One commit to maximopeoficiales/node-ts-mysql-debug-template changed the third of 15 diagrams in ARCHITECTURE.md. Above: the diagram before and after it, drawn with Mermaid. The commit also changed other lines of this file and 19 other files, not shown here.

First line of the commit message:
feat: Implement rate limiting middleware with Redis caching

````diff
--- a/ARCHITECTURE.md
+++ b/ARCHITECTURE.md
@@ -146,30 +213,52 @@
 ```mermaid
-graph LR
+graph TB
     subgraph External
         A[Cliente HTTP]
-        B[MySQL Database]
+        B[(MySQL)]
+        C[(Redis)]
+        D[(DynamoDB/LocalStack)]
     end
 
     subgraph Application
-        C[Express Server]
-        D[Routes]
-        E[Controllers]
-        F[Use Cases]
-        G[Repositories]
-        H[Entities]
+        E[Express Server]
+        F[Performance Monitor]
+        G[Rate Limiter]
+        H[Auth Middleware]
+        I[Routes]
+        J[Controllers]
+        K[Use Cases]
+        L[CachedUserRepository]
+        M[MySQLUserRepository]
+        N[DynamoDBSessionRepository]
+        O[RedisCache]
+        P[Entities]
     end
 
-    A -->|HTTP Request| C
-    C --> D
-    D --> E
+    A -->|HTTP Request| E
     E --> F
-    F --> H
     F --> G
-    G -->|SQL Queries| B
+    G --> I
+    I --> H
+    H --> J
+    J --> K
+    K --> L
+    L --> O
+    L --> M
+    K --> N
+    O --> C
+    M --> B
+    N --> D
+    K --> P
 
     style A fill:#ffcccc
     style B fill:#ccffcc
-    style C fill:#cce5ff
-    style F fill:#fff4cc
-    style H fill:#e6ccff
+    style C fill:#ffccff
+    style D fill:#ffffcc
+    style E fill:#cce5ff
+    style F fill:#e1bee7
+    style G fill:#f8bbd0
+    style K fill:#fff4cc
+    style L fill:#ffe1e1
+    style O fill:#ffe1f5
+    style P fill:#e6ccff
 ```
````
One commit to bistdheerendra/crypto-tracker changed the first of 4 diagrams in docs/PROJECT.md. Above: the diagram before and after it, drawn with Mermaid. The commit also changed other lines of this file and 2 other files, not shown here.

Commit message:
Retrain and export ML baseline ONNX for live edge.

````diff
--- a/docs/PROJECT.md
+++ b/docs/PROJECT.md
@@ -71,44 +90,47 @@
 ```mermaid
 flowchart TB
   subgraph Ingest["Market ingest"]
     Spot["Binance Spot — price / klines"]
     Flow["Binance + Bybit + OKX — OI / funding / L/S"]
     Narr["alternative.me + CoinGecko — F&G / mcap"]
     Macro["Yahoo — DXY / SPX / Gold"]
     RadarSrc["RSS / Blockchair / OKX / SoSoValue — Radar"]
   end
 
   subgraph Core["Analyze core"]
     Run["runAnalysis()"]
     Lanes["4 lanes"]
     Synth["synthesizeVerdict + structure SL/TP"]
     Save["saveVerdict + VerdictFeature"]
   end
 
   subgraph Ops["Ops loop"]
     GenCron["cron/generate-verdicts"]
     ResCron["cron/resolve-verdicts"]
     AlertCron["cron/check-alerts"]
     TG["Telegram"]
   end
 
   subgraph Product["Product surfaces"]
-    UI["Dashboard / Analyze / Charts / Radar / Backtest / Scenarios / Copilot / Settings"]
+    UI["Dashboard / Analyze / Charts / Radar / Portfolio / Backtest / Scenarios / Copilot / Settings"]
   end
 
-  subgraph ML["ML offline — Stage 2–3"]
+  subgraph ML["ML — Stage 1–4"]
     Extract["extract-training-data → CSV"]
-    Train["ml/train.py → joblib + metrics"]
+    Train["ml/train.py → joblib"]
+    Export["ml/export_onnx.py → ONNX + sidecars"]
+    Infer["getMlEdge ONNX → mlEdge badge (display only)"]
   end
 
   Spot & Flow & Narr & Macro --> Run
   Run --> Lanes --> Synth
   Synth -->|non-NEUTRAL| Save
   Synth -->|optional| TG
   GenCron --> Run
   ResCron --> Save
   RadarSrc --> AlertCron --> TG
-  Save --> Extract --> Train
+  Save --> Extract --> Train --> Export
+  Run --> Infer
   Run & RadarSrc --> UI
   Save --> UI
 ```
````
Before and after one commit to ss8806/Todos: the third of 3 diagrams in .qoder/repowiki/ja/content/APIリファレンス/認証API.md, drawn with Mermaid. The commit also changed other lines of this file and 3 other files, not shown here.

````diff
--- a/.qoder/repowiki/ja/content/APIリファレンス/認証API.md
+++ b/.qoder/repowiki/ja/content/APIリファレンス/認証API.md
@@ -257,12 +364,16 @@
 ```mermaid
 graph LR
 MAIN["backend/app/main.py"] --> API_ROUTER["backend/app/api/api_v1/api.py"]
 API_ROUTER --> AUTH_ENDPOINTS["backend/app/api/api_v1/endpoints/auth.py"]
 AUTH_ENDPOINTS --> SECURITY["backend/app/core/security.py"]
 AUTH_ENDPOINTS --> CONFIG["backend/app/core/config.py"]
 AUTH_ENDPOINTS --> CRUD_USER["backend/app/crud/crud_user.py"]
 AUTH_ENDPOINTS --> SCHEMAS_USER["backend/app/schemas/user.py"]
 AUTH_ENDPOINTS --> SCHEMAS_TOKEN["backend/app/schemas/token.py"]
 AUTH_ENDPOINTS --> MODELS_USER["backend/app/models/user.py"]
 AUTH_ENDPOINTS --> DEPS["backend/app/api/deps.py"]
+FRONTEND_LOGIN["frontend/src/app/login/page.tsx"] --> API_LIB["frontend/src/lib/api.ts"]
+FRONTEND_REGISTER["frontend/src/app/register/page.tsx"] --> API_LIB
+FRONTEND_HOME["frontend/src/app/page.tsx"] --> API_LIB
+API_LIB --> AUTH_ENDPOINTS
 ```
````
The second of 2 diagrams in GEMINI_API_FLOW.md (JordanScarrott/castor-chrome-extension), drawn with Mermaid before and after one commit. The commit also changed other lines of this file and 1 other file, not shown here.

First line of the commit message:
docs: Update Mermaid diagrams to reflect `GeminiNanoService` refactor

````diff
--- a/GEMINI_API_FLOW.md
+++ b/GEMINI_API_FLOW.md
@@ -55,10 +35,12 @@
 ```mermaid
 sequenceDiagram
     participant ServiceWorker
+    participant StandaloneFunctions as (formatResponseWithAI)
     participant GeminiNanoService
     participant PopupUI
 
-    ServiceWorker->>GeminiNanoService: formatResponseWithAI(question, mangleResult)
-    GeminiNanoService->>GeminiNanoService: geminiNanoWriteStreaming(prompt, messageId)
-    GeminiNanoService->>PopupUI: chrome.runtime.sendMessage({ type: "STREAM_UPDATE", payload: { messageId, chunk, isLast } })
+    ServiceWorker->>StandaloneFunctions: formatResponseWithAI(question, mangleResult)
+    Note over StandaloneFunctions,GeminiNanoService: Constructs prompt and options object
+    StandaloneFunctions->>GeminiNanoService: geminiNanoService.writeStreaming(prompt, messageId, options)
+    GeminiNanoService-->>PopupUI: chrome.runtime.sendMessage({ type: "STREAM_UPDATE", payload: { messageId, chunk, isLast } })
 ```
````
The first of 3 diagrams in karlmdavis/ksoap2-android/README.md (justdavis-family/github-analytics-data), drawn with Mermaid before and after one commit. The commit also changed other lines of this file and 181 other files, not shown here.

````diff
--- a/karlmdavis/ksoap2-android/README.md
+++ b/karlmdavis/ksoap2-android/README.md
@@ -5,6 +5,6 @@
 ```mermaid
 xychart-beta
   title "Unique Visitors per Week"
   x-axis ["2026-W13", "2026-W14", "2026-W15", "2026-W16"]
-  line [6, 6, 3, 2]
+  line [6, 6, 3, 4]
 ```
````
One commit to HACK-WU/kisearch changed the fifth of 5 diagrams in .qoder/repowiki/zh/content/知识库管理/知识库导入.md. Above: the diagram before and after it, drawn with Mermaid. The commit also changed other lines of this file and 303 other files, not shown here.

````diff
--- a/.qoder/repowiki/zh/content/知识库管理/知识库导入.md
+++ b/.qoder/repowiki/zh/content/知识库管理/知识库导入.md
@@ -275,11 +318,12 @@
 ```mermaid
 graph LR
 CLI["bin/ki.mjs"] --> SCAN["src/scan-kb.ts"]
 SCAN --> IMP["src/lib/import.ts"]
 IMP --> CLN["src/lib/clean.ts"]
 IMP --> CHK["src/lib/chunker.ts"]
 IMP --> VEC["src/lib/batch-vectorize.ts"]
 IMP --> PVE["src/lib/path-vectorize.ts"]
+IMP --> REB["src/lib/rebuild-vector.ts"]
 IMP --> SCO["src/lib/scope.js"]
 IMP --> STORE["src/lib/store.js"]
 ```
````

☆ ☆ ☆

- **The task**
Please filter the entries for the word "subgraph" and copy the lines that have it.

- **Exercise output**
     subgraph External
     subgraph Application
   subgraph Ingest["Market ingest"]
   subgraph Core["Analyze core"]
   subgraph Ops["Ops loop"]
   subgraph Product["Product surfaces"]
-  subgraph ML["ML offline — Stage 2–3"]
+  subgraph ML["ML — Stage 1–4"]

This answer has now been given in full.